--- START ---

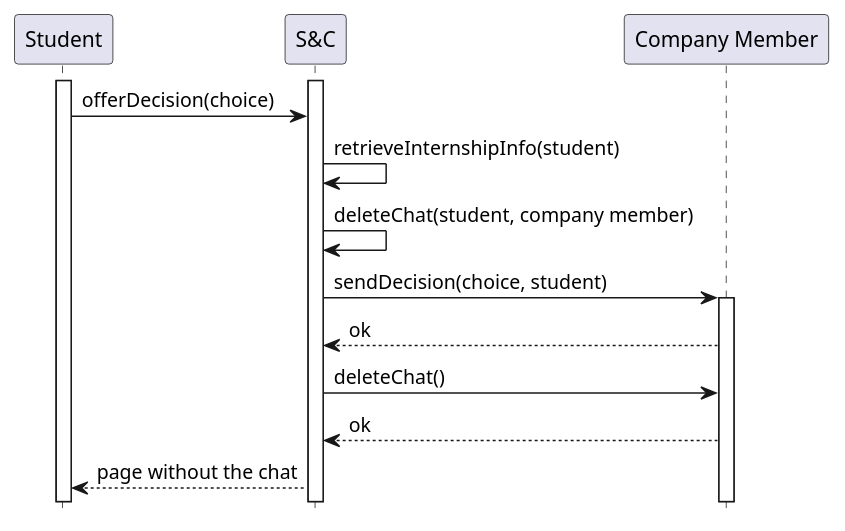
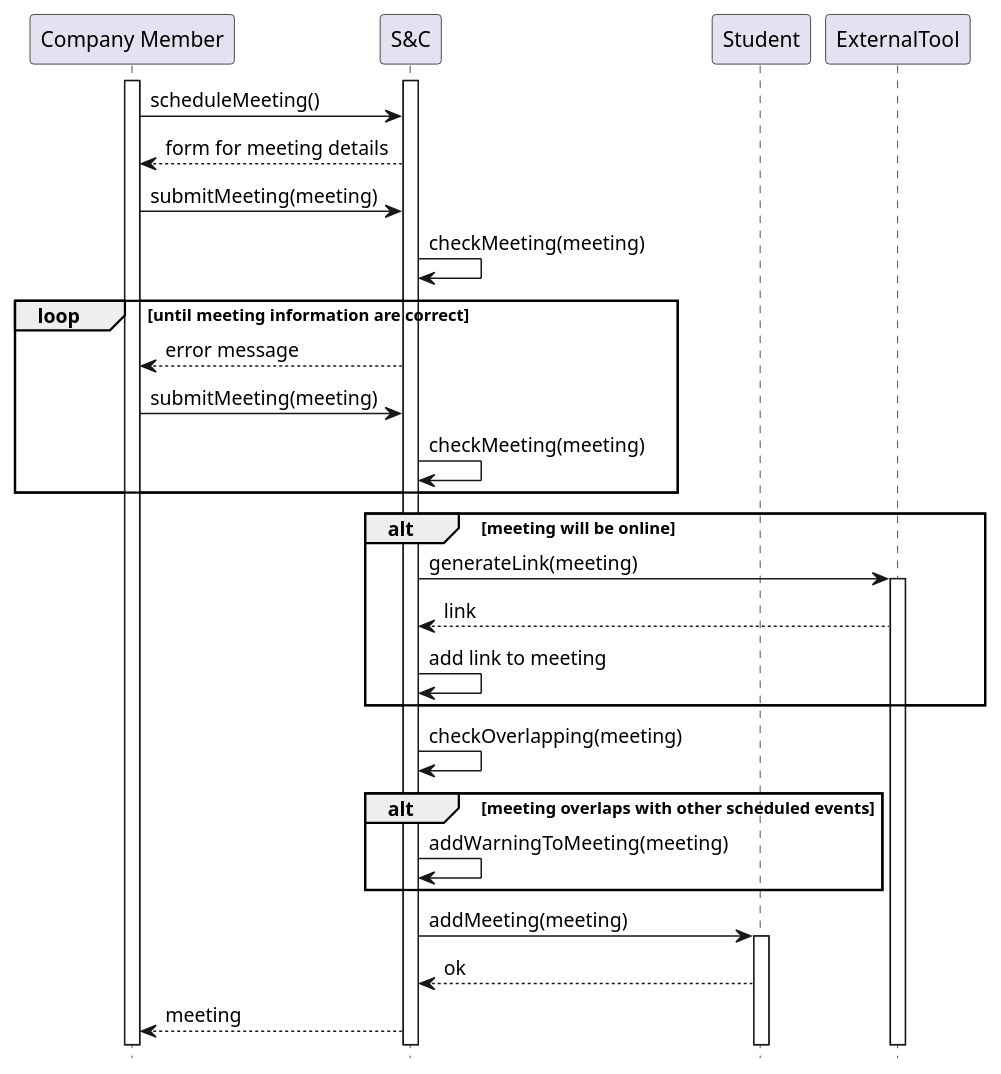
One commit to matti8702/R_and_DD_project_SE2 changed the diagram in RASD/Specific_requirements/uml_diagrams/UC20_diagram.puml. Above: the diagram before and after it, drawn with PlantUML. The commit also changed 32 other files, not shown here.

```diff
--- a/RASD/Specific_requirements/uml_diagrams/UC20_diagram.puml
+++ b/RASD/Specific_requirements/uml_diagrams/UC20_diagram.puml
@@ -1,20 +1,35 @@
 @startuml UC20_diagram
 hide footbox
 
+participant "Company Member" as CM
+participant "S&C" AS S
 participant "Student" as ST
-participant "S&C" AS S
-participant "Company Member" as CM
+participant "ExternalTool" as ET 
 
-activate ST
+activate CM
 activate S
 
-ST -> S: offerDecision(choice)
-S -> S : retrieveInternshipInfo(student)
-S -> S : deleteChat(student, company member)
-S  -> CM : sendDecision(choice, student)
-activate CM
-CM --> S : ok
-S -> CM : deleteChat()
-CM --> S : ok
-S --> ST : page without the chat
+CM -> S: scheduleMeeting()
+S --> CM: form for meeting details
+CM -> S : submitMeeting(meeting)
+S -> S : checkMeeting(meeting)
+loop until meeting information are correct
+    S --> CM: error message
+    CM -> S : submitMeeting(meeting)
+    S -> S : checkMeeting(meeting)
+end
+alt meeting will be online
+S -> ET : generateLink(meeting)
+activate ET
+ET --> S : link
+S -> S : add link to meeting
+end 
+S -> S : checkOverlapping(meeting)
+alt meeting overlaps with other scheduled events 
+S -> S : addWarningToMeeting(meeting)
+end
+S -> ST : addMeeting(meeting)
+activate ST
+ST --> S : ok
+S --> CM : meeting
 @enduml
```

--- END ---

Activity => The job is to set down the whole listing exactly, excluding any images.

Reply =>
One commit to matti8702/R_and_DD_project_SE2 changed the diagram in RASD/Specific_requirements/uml_diagrams/UC20_diagram.puml. Above: the diagram before and after it, drawn with PlantUML. The commit also changed 32 other files, not shown here.

```diff
--- a/RASD/Specific_requirements/uml_diagrams/UC20_diagram.puml
+++ b/RASD/Specific_requirements/uml_diagrams/UC20_diagram.puml
@@ -1,20 +1,35 @@
 @startuml UC20_diagram
 hide footbox
 
+participant "Company Member" as CM
+participant "S&C" AS S
 participant "Student" as ST
-participant "S&C" AS S
-participant "Company Member" as CM
+participant "ExternalTool" as ET 
 
-activate ST
+activate CM
 activate S
 
-ST -> S: offerDecision(choice)
-S -> S : retrieveInternshipInfo(student)
-S -> S : deleteChat(student, company member)
-S  -> CM : sendDecision(choice, student)
-activate CM
-CM --> S : ok
-S -> CM : deleteChat()
-CM --> S : ok
-S --> ST : page without the chat
+CM -> S: scheduleMeeting()
+S --> CM: form for meeting details
+CM -> S : submitMeeting(meeting)
+S -> S : checkMeeting(meeting)
+loop until meeting information are correct
+    S --> CM: error message
+    CM -> S : submitMeeting(meeting)
+    S -> S : checkMeeting(meeting)
+end
+alt meeting will be online
+S -> ET : generateLink(meeting)
+activate ET
+ET --> S : link
+S -> S : add link to meeting
+end 
+S -> S : checkOverlapping(meeting)
+alt meeting overlaps with other scheduled events 
+S -> S : addWarningToMeeting(meeting)
+end
+S -> ST : addMeeting(meeting)
+activate ST
+ST --> S : ok
+S --> CM : meeting
 @enduml
```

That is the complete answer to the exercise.